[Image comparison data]
····················

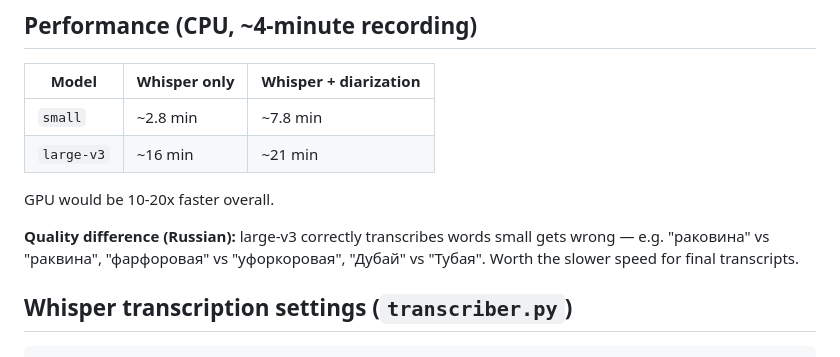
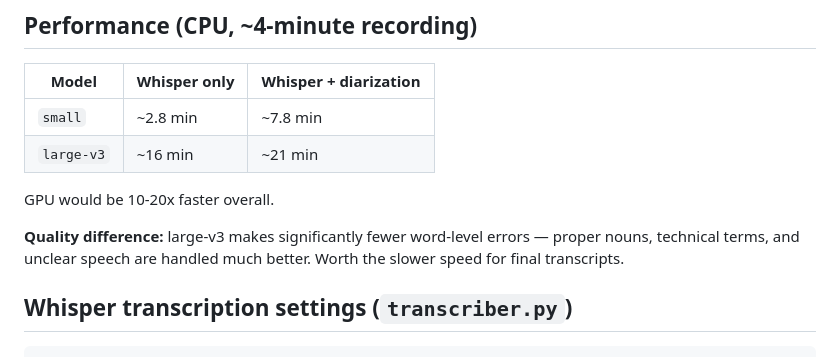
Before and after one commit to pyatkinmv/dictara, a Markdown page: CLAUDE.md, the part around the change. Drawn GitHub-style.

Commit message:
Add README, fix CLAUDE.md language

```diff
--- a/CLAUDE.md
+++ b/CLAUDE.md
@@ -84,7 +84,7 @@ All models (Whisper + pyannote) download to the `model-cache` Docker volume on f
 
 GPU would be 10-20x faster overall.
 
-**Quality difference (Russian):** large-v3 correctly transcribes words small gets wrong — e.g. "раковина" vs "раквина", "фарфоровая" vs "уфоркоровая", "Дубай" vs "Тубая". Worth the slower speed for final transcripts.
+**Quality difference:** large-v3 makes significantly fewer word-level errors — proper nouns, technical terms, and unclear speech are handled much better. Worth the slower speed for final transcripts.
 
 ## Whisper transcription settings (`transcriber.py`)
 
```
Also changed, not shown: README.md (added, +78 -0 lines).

····················

§ Your objective
Every line above in which the word "Quality" is present must be copied into the answer.

§ Written reply
-**Quality difference (Russian):** large-v3 correctly transcribes words small gets wrong — e.g. "раковина" vs "раквина", "фарфоровая" vs "уфоркоровая", "Дубай" vs "Тубая". Worth the slower speed for final transcripts.
+**Quality difference:** large-v3 makes significantly fewer word-level errors — proper nouns, technical terms, and unclear speech are handled much better. Worth the slower speed for final transcripts.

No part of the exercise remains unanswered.